Twenty-three years after Nancy Caminiti and Patty Biggio began an annual fundraising dinner that raised nearly $4 million to combat domestic violence and sexual abuse, the Astros Wives Black Ties and Baseball Caps Gala is no more. Two key factors led to the demise of the annual event: The Astros Wives Organization lost its unofficial backing of the Astros, who are focusing their charitable foundation in other areas, and the group was faced with a younger baseball team with fewer spouses to carry the torch. But the gala, a fixture on the local baseball scene, did not go quietly amid an uproar on social media and pointed statements about the wives organization from the Astros. The Astros Wives Organization is a nonprofit group not technically affiliated with the club — although as recently as 2011 its events were promoted on the Astros’ website. In January, Astros owner Jim Crane told the event’s organizer that the Astros would be taking over the gala. “Judy as discussed our foundation will handle the event this year,” Crane told Judy Nichols, who organized the event, in a Jan.25 email. “We will not need your services moving forward. We appreciate what you have done in the past.

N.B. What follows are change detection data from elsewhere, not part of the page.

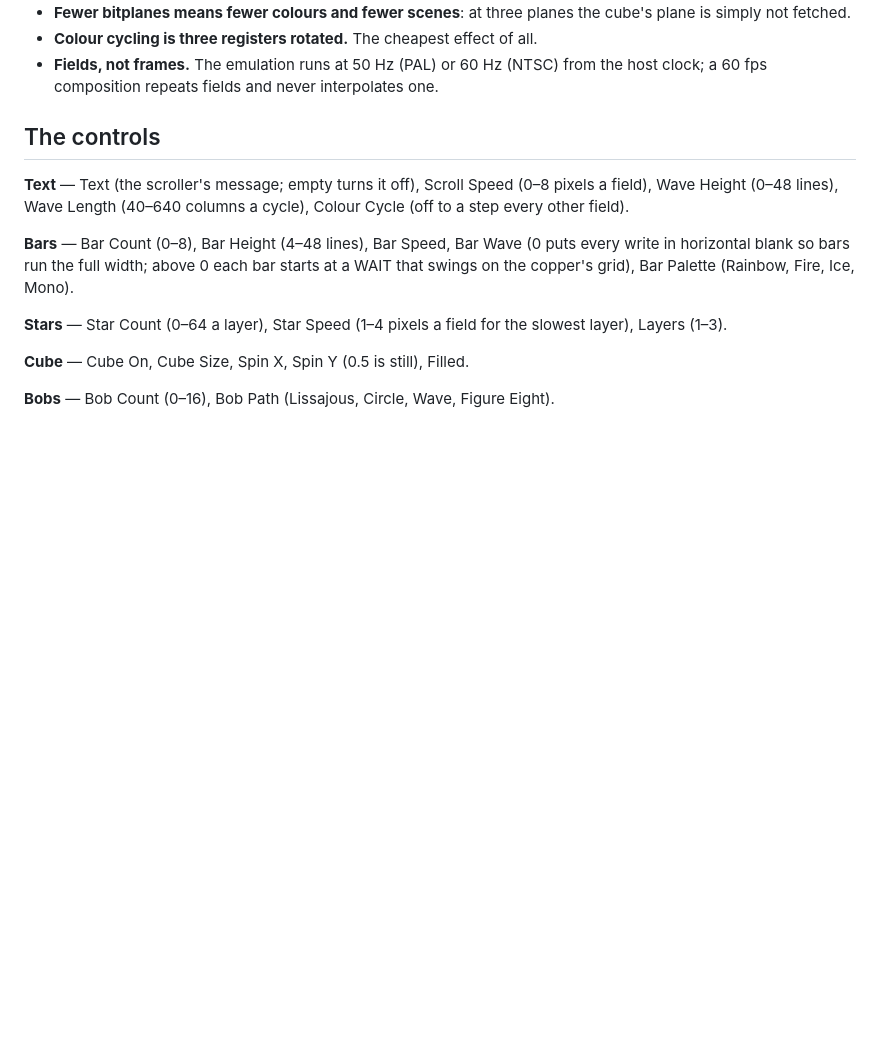
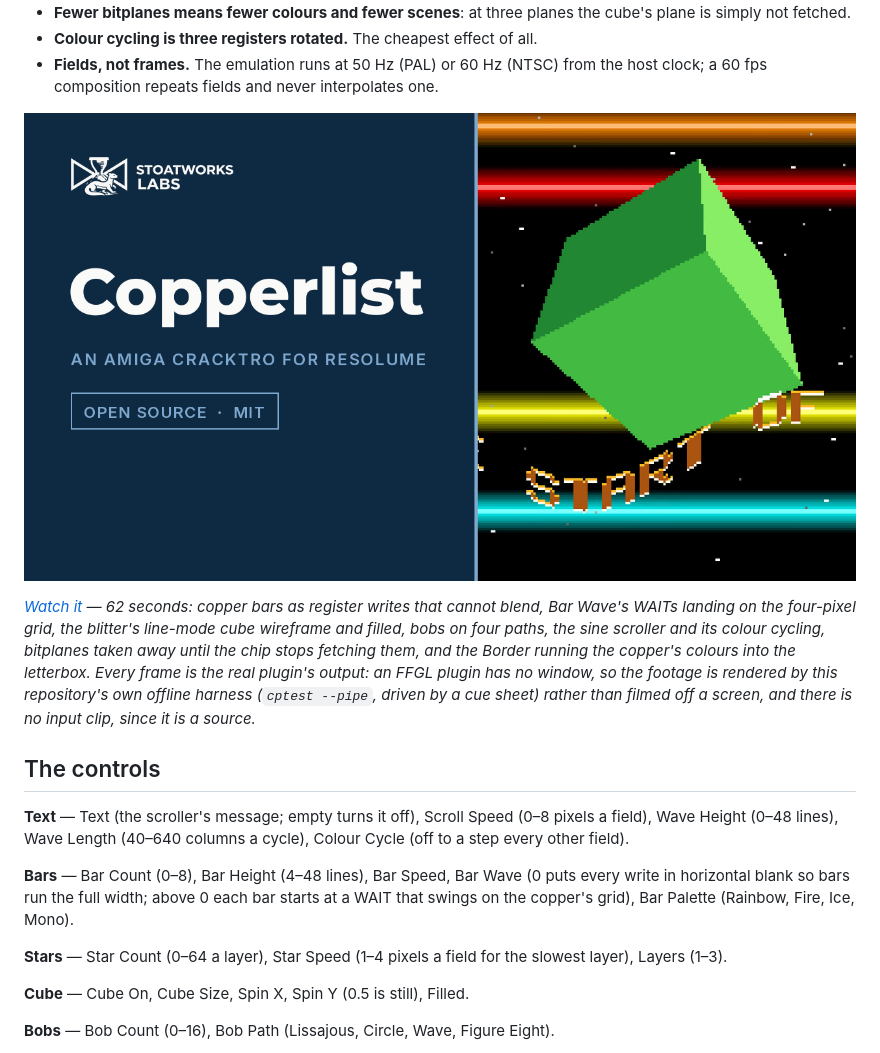
Before and after one commit to stoatworks-labs/copperlist, a Markdown page: README.md, the part around the change. GitHub-like rendering; pictures changed too: docs/video-thumb.png (added); blank space fills up the shorter version.

Commit message:
README: embed the project video
The linked thumbnail (docs/video-thumb.png, the YouTube thumbnail) and the
Watch it line, in the house pattern. https://www.youtube.com/watch?v=uf_rALgbo2w

Co-Authored-By: Claude Opus 5.5 <noreply@anthropic.com>

```diff
--- a/README.md
+++ b/README.md
@@ -106,6 +106,13 @@ emulated machine, so the look cannot cheat.
 - **Fields, not frames.** The emulation runs at 50 Hz (PAL) or 60 Hz (NTSC)
   from the host clock; a 60 fps composition repeats fields and never
   interpolates one.
+
+[![Copperlist — an Amiga cracktro, emulated chip by chip, for Resolume](docs/video-thumb.png)](https://www.youtube.com/watch?v=uf_rALgbo2w)
+
+*[Watch it](https://www.youtube.com/watch?v=uf_rALgbo2w) — 62 seconds: copper bars as register writes that cannot blend, Bar Wave's WAITs landing on the four-pixel grid, the blitter's line-mode cube wireframe and filled, bobs on four paths, the sine scroller and its colour cycling, bitplanes taken away until the chip stops fetching them, and the Border running the copper's colours into the letterbox. Every frame is the real plugin's output: an FFGL plugin has no window,
+so the footage is rendered by this repository's own offline harness
+(`cptest --pipe`, driven by a cue sheet) rather than filmed off a screen, and
+there is no input clip, since it is a source.*
 
 ## The controls
 
```
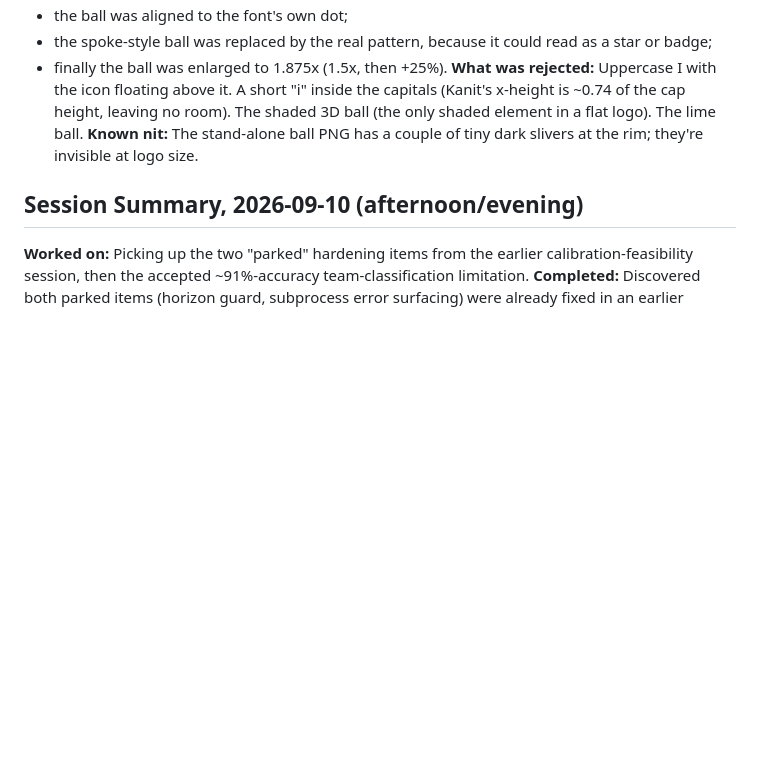
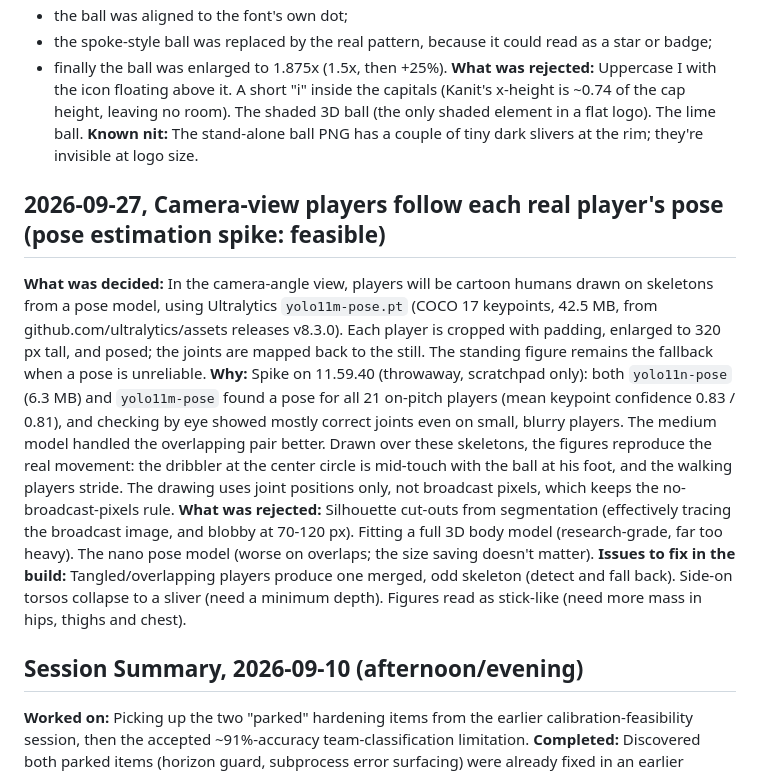
Before and after one commit to Leoshneido/footsight, a Markdown page: MEMORY.md, the part around the change. Rendered like a GitHub page; blank space fills up the shorter version.

Commit message:
docs: camera-angle view design spec; log pose-estimation spike
Co-Authored-By: Claude Opus 5.5 <noreply@anthropic.com>

```diff
--- a/MEMORY.md
+++ b/MEMORY.md
@@ -156,6 +156,12 @@ Decision log for footsight. Read at the start of every session before doing anyt
 **What was rejected:** Uppercase I with the icon floating above it. A short "i" inside the capitals (Kanit's x-height is ~0.74 of the cap height, leaving no room). The shaded 3D ball (the only shaded element in a flat logo). The lime ball.
 **Known nit:** The stand-alone ball PNG has a couple of tiny dark slivers at the rim; they're invisible at logo size.
 
+## 2026-09-27, Camera-view players follow each real player's pose (pose estimation spike: feasible)
+**What was decided:** In the camera-angle view, players will be cartoon humans drawn on skeletons from a pose model, using Ultralytics `yolo11m-pose.pt` (COCO 17 keypoints, 42.5 MB, from github.com/ultralytics/assets releases v8.3.0). Each player is cropped with padding, enlarged to 320 px tall, and posed; the joints are mapped back to the still. The standing figure remains the fallback when a pose is unreliable.
+**Why:** Spike on 11.59.40 (throwaway, scratchpad only): both `yolo11n-pose` (6.3 MB) and `yolo11m-pose` found a pose for all 21 on-pitch players (mean keypoint confidence 0.83 / 0.81), and checking by eye showed mostly correct joints even on small, blurry players. The medium model handled the overlapping pair better. Drawn over these skeletons, the figures reproduce the real movement: the dribbler at the center circle is mid-touch with the ball at his foot, and the walking players stride. The drawing uses joint positions only, not broadcast pixels, which keeps the no-broadcast-pixels rule.
+**What was rejected:** Silhouette cut-outs from segmentation (effectively tracing the broadcast image, and blobby at 70-120 px). Fitting a full 3D body model (research-grade, far too heavy). The nano pose model (worse on overlaps; the size saving doesn't matter).
+**Issues to fix in the build:** Tangled/overlapping players produce one merged, odd skeleton (detect and fall back). Side-on torsos collapse to a sliver (need a minimum depth). Figures read as stick-like (need more mass in hips, thighs and chest).
+
 ## Session Summary, 2026-09-10 (afternoon/evening)
 **Worked on:** Picking up the two "parked" hardening items from the earlier calibration-feasibility session, then the accepted ~91%-accuracy team-classification limitation.
 **Completed:** Discovered both parked items (horizon guard, subprocess error surfacing) were already fixed in an earlier commit (`c2604b9`) and the caveat noting them as open was just stale — corrected in MEMORY.md, no code change needed. Fixed the team-classification accuracy issue in two rounds: round 1 (cluster on hue+saturation instead of raw BGR) verified clean on the original Barça/Feyenoord still (22/22 correct, up from 20/22); round 2 (drop saturation, hue-only) was needed after a second real still (Bayern vs. Bodø/Glimt, user-added mid-session) revealed round 1 broke down on close-hued kits (red vs. yellow) — hue-only fixed that specific problem, confirmed by a regression test built to fail pre-fix and pass post-fix.
```
Also changed, not shown: 1 other file.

Meg Valliancourt (sic) is our new executive director of the Astros In Action Foundation and you can hand this off to her. Thanks Jim Crane.” Two weeks later, Nichols received a letter from Jeremy Monthy, the president of the Astros Foundation, stating that the organization did not have any plans to hold or host the gala and instead would be focusing its efforts on youth baseball programs to serve at-risk children and inner-city teens. Expense ratio at issue When KHOU.com reported Monday evening that the Houston Area Women’s Center, which had been the recipient of the gala’s charity for years, was struggling to make up the lost donations, the issue was back in the public eye. “I want to be very clear it was the Astros Wives Organization, which was a separate charitable organization, that conducted the gala,” said Houston Area Women’s Center president Rebecca White. “It was not the Astros baseball team or the Astros Foundation that put the gala on. “It was a very valued, treasured relationship over those 23 years. Over that period of time we received over $4 million that did an amazing amount of good for the women, children and men that we serve. The Astros Foundation’s decision to change their charitable direction, we understand it and respect that decision. It was totally theirs to make.” But as public opinion on social media was turning against the Astros, the team released statements that questioned the integrity of the wives organization. “While we were in the process of deciding on our new strategic focus, the Astros Foundation also reviewed details of the wives gala and its budgeting, culled from recent publicly available tax returns,” said Vaillancourt, the team’s senior VP of community relations. “We learned that in recent years, in our opinion, it appeared far too much of the funds raised by the gala seemed to go towards expenses, rather than to the charity.
Uproar follows after Astros put end to wives gala
Houston Chronicle | May 15